The two claimant brothers were former relevant children for the purposes of sections 23B and 23C of the Children Act 1989 i.e. they were over eighteen and (a) had been looked after by the local authority up until their 18th birthday or (b) they had been looked after by the local authority for a prescribed period when they were 16 and/or 17. They wanted to go to university, but were ineligible for student loans because they were not British citizens (although they had discretionary leave to remain in the UK). They asked the local authority to assist under section 23C of the Children Act 1989, which included provision that the local authority had a duty to give them assistance by making a grant to enable them to meet expenses connected to their education, to the extent that their educational needs required it.
The local authority refused to assist the brothers, arguing that it had a discretion to assist but that, in any event, it only had a power to assist with expenses connected with education and this did not include a student loan. The Court rejected both of these arguments.
Mr Timothy Straker QC held that there was a duty on the local authority to make a grant to the extent that a former relevant child’s educational needs required it. Further, that grant could include tuition fees; a principal expense associated with education was the cost of tuition. The judge also rejected an argument that it was relevant that the local authority had limited resources. Having allowed the claim, he refused to make a mandatory order requiring the local authority to make a grant to the brothers. Instead, the decision was quashed and a fresh decision is to be made in light of the judgment, with the local authority deciding whether or not the brothers’ educational needs require the grant.
The judgment is not available as yet.
July 19th, 2011 by Rachel Kamm
Michael Gove has made a statement today covering a number of education funding topics. There are various decisions, one ‘minded to’ decision and three consultation exercises.
First, the decisions. On schools capital, there will be £500 million to help local authorities provide extra school places to meet the extra pressures caused by increased birth rates. It is announced that there will also be a new (privately financed) school rebuilding programme, targeting those schools in the worst condition; applications can be submitted in October. School building regulations will be pared down significantly with the intention of cutting both costs and red tape. The Government has said that it will carry out a condition survey of all school buildings so that funding can be better targeted and that it will also improve the design of schools to achieve better buildings and better value.
The ‘almost a decision’ is that “The Government is minded not to fund the [Building Schools for the Future] projects which were the subject of a judicial review earlier this year, subject to further representations from the authorities involved“.
The three consultation exercises are on:
1. The recommendations of Sebastian James’s review on school building – the recommendations will be broadly accepted subject to consultation on the details and implementation;
2. Proposals for a new, fairer and more transparent school funding system – the current funding scheme for maintained schools will continue in 2012-13; and

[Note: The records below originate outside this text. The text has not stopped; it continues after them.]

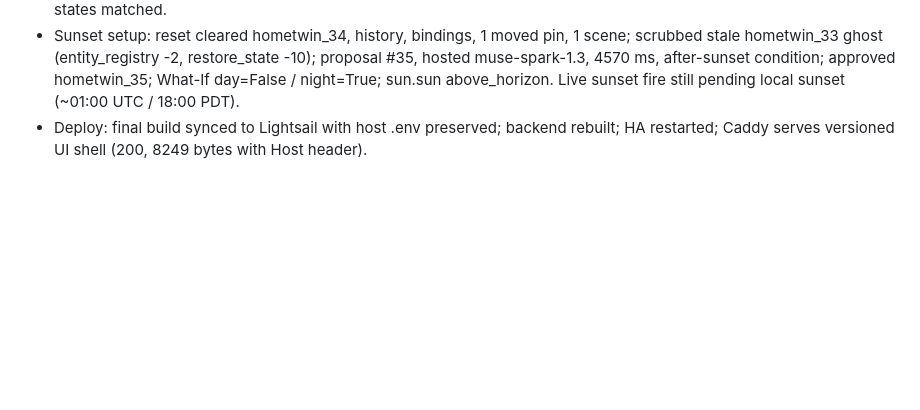
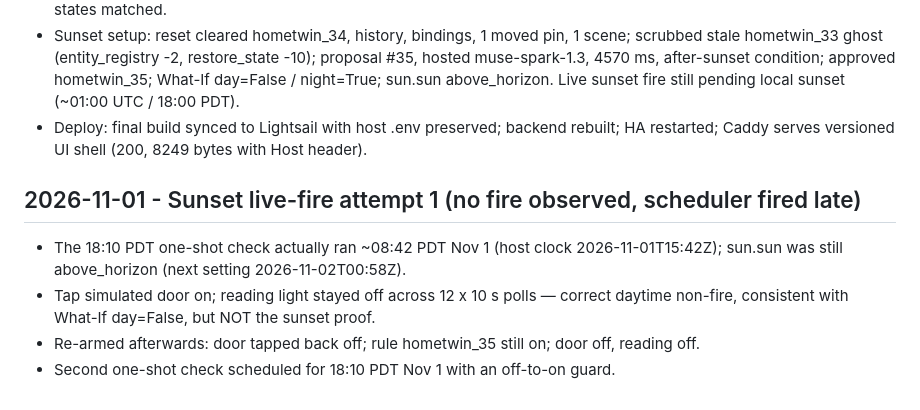
Before and after one commit to varunchari/homeTwin, a Markdown page: docs/evidence-log.md, the part around the change. GitHub-like rendering; blank space fills up the shorter version.

Commit message:
HomeTwin: sunset attempt-1 evidence, daytime non-fire only

```diff
--- a/docs/evidence-log.md
+++ b/docs/evidence-log.md
@@ -54,3 +54,8 @@ Baseten A/B rows (Oct 30 only): record model string as shown in the Baseten dash
 - Scene Composer OBSERVED: saved "Live Check" (floor off, string off, reading on); apply returned all three actions; HA states matched.
 - Sunset setup: reset cleared hometwin_34, history, bindings, 1 moved pin, 1 scene; scrubbed stale hometwin_33 ghost (entity_registry -2, restore_state -10); proposal #35, hosted muse-spark-1.3, 4570 ms, after-sunset condition; approved hometwin_35; What-If day=False / night=True; sun.sun above_horizon. Live sunset fire still pending local sunset (~01:00 UTC / 18:00 PDT).
 - Deploy: final build synced to Lightsail with host .env preserved; backend rebuilt; HA restarted; Caddy serves versioned UI shell (200, 8249 bytes with Host header).
+## 2026-11-01 - Sunset live-fire attempt 1 (no fire observed, scheduler fired late)
+- The 18:10 PDT one-shot check actually ran ~08:42 PDT Nov 1 (host clock 2026-11-01T15:42Z); sun.sun was still above_horizon (next setting 2026-11-02T00:58Z).
+- Tap simulated door on; reading light stayed off across 12 x 10 s polls — correct daytime non-fire, consistent with What-If day=False, but NOT the sunset proof.
+- Re-armed afterwards: door tapped back off; rule hometwin_35 still on; door off, reading off.
+- Second one-shot check scheduled for 18:10 PDT Nov 1 with an off-to-on guard.
```
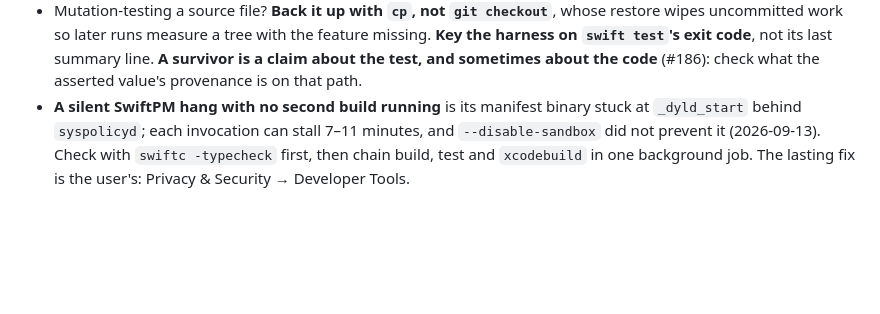
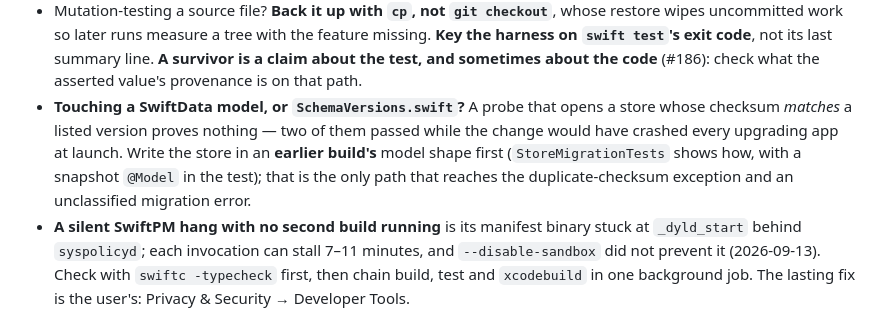
Before and after one commit to hherb/bmlibrarian_lite, a Markdown page: HANDOVER.md, the part around the change. Rendered like a GitHub page; blank space fills up the shorter version.

Commit message:
docs(handover): how to verify a SwiftData model change
A probe against a store whose checksum matches a listed version proves nothing;
two of them passed while the change would have crashed every upgrading app.

Co-Authored-By: Claude Opus 5 (1M context) <noreply@anthropic.com>

```diff
--- a/HANDOVER.md
+++ b/HANDOVER.md
@@ -482,6 +482,12 @@ Swift and Kotlin rather than a Swift-side patch.
   feature missing. **Key the harness on `swift test`'s exit code**, not its last
   summary line. **A survivor is a claim about the test, and sometimes about the
   code** (#186): check what the asserted value's provenance is on that path.
+- **Touching a SwiftData model, or `SchemaVersions.swift`?** A probe that opens
+  a store whose checksum *matches* a listed version proves nothing — two of them
+  passed while the change would have crashed every upgrading app at launch. Write
+  the store in an **earlier build's** model shape first (`StoreMigrationTests`
+  shows how, with a snapshot `@Model` in the test); that is the only path that
+  reaches the duplicate-checksum exception and an unclassified migration error.
 - **A silent SwiftPM hang with no second build running** is its manifest binary
   stuck at `_dyld_start` behind `syspolicyd`; each invocation can stall 7–11
   minutes, and `--disable-sandbox` did not prevent it (2026-09-13). Check with `swiftc -typecheck`
```
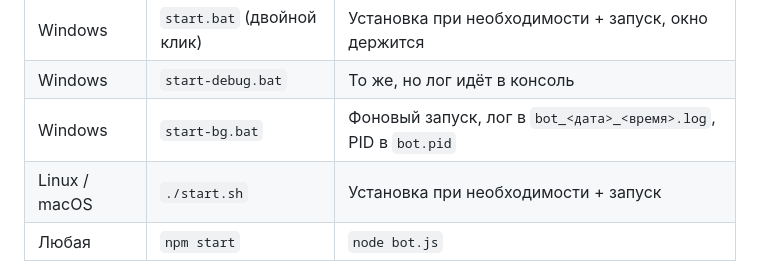
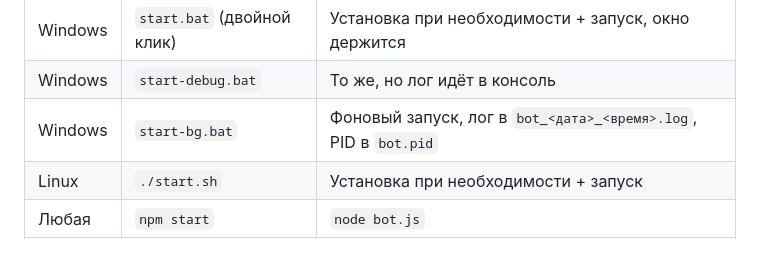
Before and after one commit to nymphernus/stevebot, a Markdown page: README.md, the part around the change. GitHub-like rendering.

Commit message:
docs: update README.md

```diff
--- a/README.md
+++ b/README.md
@@ -63,7 +63,7 @@ npm install
 | Windows | `start.bat` (двойной клик) | Установка при необходимости + запуск, окно держится |
 | Windows | `start-debug.bat` | То же, но лог идёт в консоль |
 | Windows | `start-bg.bat` | Фоновый запуск, лог в `bot_<дата>_<время>.log`, PID в `bot.pid` |
-| Linux / macOS | `./start.sh` | Установка при необходимости + запуск |
+| Linux | `./start.sh` | Установка при необходимости + запуск |
 | Любая | `npm start` | `node bot.js` |
 
 Остановить бота: `Ctrl+C` в консоли или команда `quit`. Проверить работоспособность: `npm test`.
```
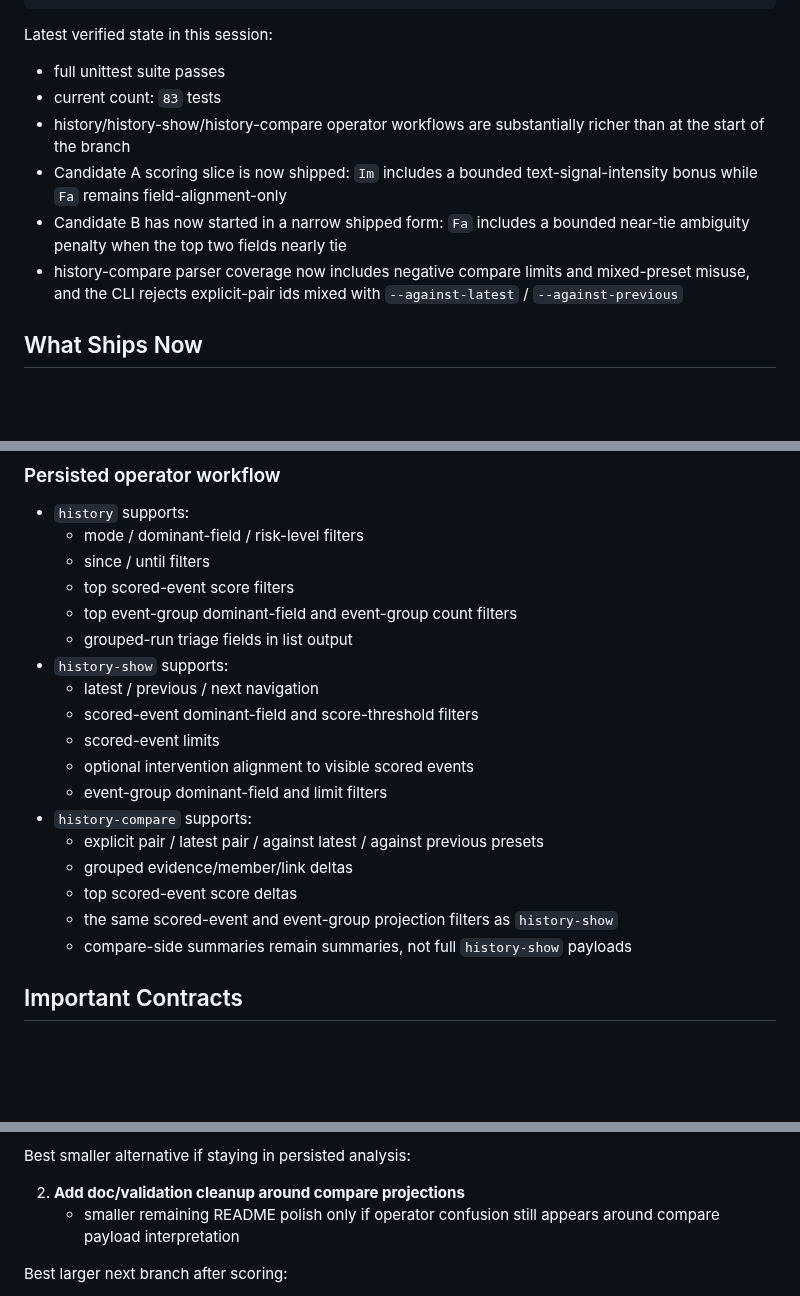
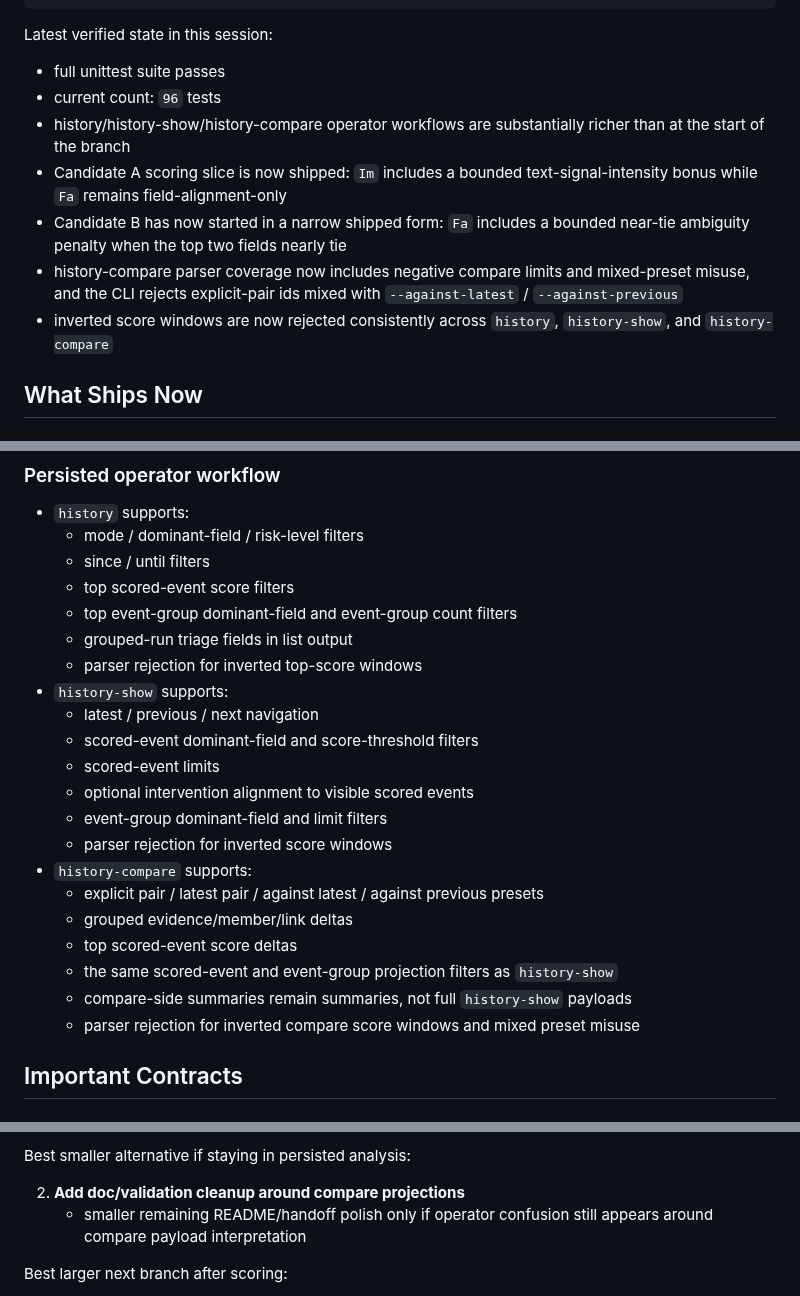
Before and after one commit to VKKKV/tianji, a Markdown page: SESSION_HANDOFF.md, 3 parts joined by grey strips. Rendered like a GitHub page; blank space fills up the shorter version.

```diff
--- a/SESSION_HANDOFF.md
+++ b/SESSION_HANDOFF.md
@@ -15,11 +15,12 @@ Primary verification command:
 Latest verified state in this session:
 
 - full unittest suite passes
-- current count: `83` tests
+- current count: `96` tests
 - history/history-show/history-compare operator workflows are substantially richer than at the start of the branch
 - Candidate A scoring slice is now shipped: `Im` includes a bounded text-signal-intensity bonus while `Fa` remains field-alignment-only
 - Candidate B has now started in a narrow shipped form: `Fa` includes a bounded near-tie ambiguity penalty when the top two fields nearly tie
 - history-compare parser coverage now includes negative compare limits and mixed-preset misuse, and the CLI rejects explicit-pair ids mixed with `--against-latest` / `--against-previous`
+- inverted score windows are now rejected consistently across `history`, `history-show`, and `history-compare`
 
 ## What Ships Now
 
@@ -71,18 +72,21 @@ Latest verified state in this session:
   - top scored-event score filters
   - top event-group dominant-field and event-group count filters
   - grouped-run triage fields in list output
+  - parser rejection for inverted top-score windows
 - `history-show` supports:
   - latest / previous / next navigation
   - scored-event dominant-field and score-threshold filters
   - scored-event limits
   - optional intervention alignment to visible scored events
   - event-group dominant-field and limit filters
+  - parser rejection for inverted score windows
 - `history-compare` supports:
   - explicit pair / latest pair / against latest / against previous presets
   - grouped evidence/member/link deltas
   - top scored-event score deltas
   - the same scored-event and event-group projection filters as `history-show`
   - compare-side summaries remain summaries, not full `history-show` payloads
+  - parser rejection for inverted compare score windows and mixed preset misuse
 
 ## Important Contracts
 
@@ -157,7 +161,7 @@ Best next milestone:
 Best smaller alternative if staying in persisted analysis:
 
 2. **Add doc/validation cleanup around compare projections**
-   - smaller remaining README polish only if operator confusion still appears around compare payload interpretation
+   - smaller remaining README/handoff polish only if operator confusion still appears around compare payload interpretation
 
 Best larger next branch after scoring:
 
```
Also changed, not shown: README.md (+3 -3 lines).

3. On LACSEG academy funding – the webpage for the consultation paper states that “The Secretary of State for Education, in consultation with the Secretary of State for Communities and Local Government, has agreed to reconsider the appropriate reduction to local authority funding to be made to reflect the transfer of central services from local authorities to academies and Free Schools. This consideration will apply to the transfers for both the 2011-12 and 2012-13 financial years. We want to ensure that academies and local authorities are funded fairly and we welcome the opportunity to seek views on this reconsideration from local authorities, the Local Government Association and London Councils.”
The accompanying letter to local authorities explains that there will also be an open consultation on the 16-19 funding formula and methodology in the coming months.